It’s not often that an archives uncovers a previously unknown letter from a Signer of the Constitution, but that’s what happened recently here at Archives & Special Collections.
While editing the calendar to the department’s “College of Physicians and Surgeons Manuscript Collection” — a 9 box miscellany of early College records, small manuscript collections, and even reference librarians’ correspondence from the 1960s — we came across a letter from from Colonel William Few (1748-1828), Revolutionary War officer, member of the Continental Congress, and Signer of the Constitution for Georgia.
The letter dated July 14, 1817 is addressed to faculty member Dr. William MacNeven, himself famous for being an exiled Irish patriot and early U.S. chemistry professor. In it, Few complains that the expansion of the College’s building, located on Barclay St. near City Hall, threatened to obstruct his light – even then, evidently, a matter of concern to New Yorkers.
Few writes that he was “seriously apprehensive” that the expansion would block the light “which I have long enjoyd [sic] and find so necessary for my comfort & convenience…Would it not be better to contract your plan a little than to greatly injure a Neighbour?”
He goes on to warn that “I have consulted a lawyer on the subject” who assures him “the law will redress.” Furthermore, Few cautions the College “that if the practice of dissecting human bodies is carried on in such a manner as to be offensive to the Neighbourhood the Courts will take cognizance of it.” Though the minutes of the College’s Board of Trustees record the receipt of Few’s letter, no response appears to have survived. The building project was finished that year and P&S remained on Barclay St. until 1837 when it moved “uptown” to Crosby St.
Few was born in Maryland, moved to North Carolina as a child, and eventually settled in Georgia where he rose to be colonel in the state’s militia and one of its representatives in the Continental Congress. He was among Georgia’s four delegates to the 1787 Constitutional Convention and was one of only two of those delegates to actually sign the document. After the ratification of the Constitution, Few was chosen as one of Georgia’s first two U.S. senators.
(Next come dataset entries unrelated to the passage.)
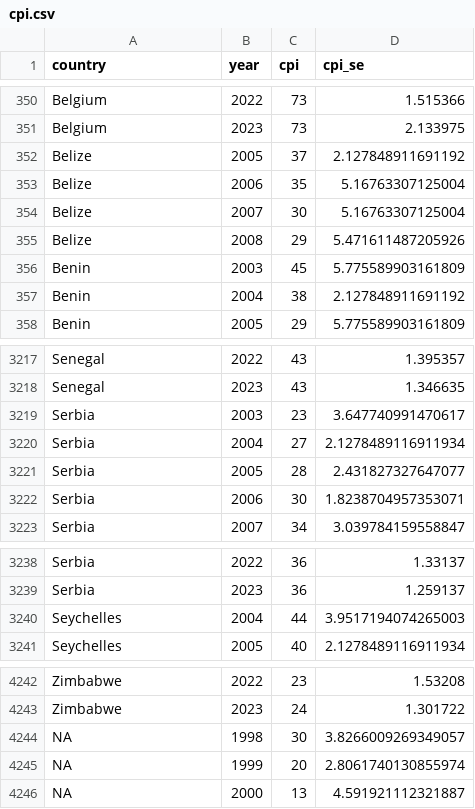
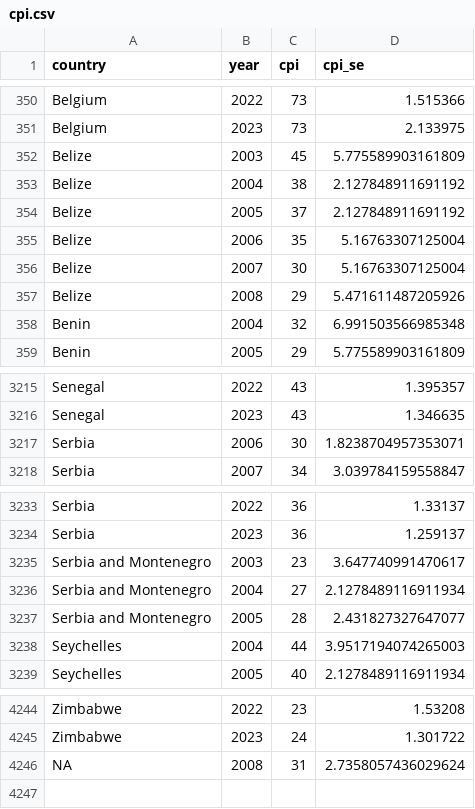
Before and after one commit to fsolt/transparency-international-cpi, a CSV file: cpi.csv, drawn as a sheet; only a part is shown, gaps mark what is left out; the diff covers the shown part only.

```diff
--- a/cpi.csv
+++ b/cpi.csv
@@ -351,2 +351,4 @@ Belgium,2022,73,1.515366
 Belgium,2023,73,2.133975
+Belize,2003,45,5.775589903161809
+Belize,2004,38,2.127848911691192
 Belize,2005,37,2.127848911691192
@@ -355,4 +357,3 @@ Belize,2007,30,5.16763307125004
 Belize,2008,29,5.471611487205926
-Benin,2003,45,5.775589903161809
-Benin,2004,38,2.127848911691192
+Benin,2004,32,6.991503566985348
 Benin,2005,29,5.775589903161809
@@ -3218,5 +3216,2 @@ Senegal,2022,43,1.395357
 Senegal,2023,43,1.346635
-Serbia,2003,23,3.647740991470617
-Serbia,2004,27,2.1278489116911934
-Serbia,2005,28,2.431827327647077
 Serbia,2006,30,1.8238704957353071
@@ -3239,2 +3234,5 @@ Serbia,2022,36,1.33137
 Serbia,2023,36,1.259137
+Serbia and Montenegro,2003,23,3.647740991470617
+Serbia and Montenegro,2004,27,2.1278489116911934
+Serbia and Montenegro,2005,28,2.431827327647077
 Seychelles,2004,44,3.9517194074265003
@@ -4243,4 +4245,2 @@ Zimbabwe,2022,23,1.53208
 Zimbabwe,2023,24,1.301722
-NA,1998,30,3.8266009269349057
-NA,1999,20,2.8061740130855974
-NA,2000,13,4.591921112321887
+NA,2008,31,2.7358057436029624
```
Also changed, not shown: 8 added rows, 7 removed rows and 33 edited cells elsewhere in this file, 1 other file.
Few moved to New York City in 1799 at the urging of his wife, a native New Yorker. He spent the rest of life in New York serving at various times as a state assemblyman, city alderman, and state inspector of prisoners. He was also an early president of what is now CitiBank.
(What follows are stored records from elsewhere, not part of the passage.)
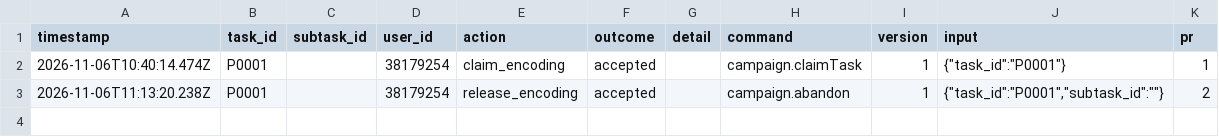
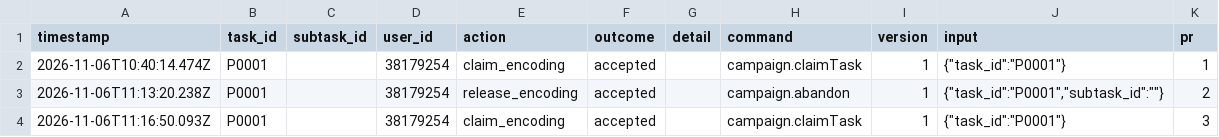
Before and after one commit to ohwjd/test-20261106, a CSV file: tracking/history.csv, drawn as a sheet.

```diff
--- a/tracking/history.csv
+++ b/tracking/history.csv
@@ -3 +3,2 @@ timestamp,task_id,subtask_id,user_id,action,outcome,detail,command,version,input
 2026-11-06T11:13:20.238Z,P0001,,38179254,release_encoding,accepted,,campaign.abandon,1,"{""task_id"":""P0001"",""subtask_id"":""""}",2
+2026-11-06T11:16:50.093Z,P0001,,38179254,claim_encoding,accepted,,campaign.claimTask,1,"{""task_id"":""P0001""}",3
```
Also changed, not shown: 1 other file.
Because Few signed his letter “W. Few” rather than with his full name, the writer’s identity wasn’t realized when the collection was cataloged in the 1960s. Today, a quick Google search verified the author in about ten minutes. Not many American medical schools are old enough to have letters from Founding Fathers in their archives; we’re proud to have this one, even if shows that town-gown relations were often testy even 200 years ago.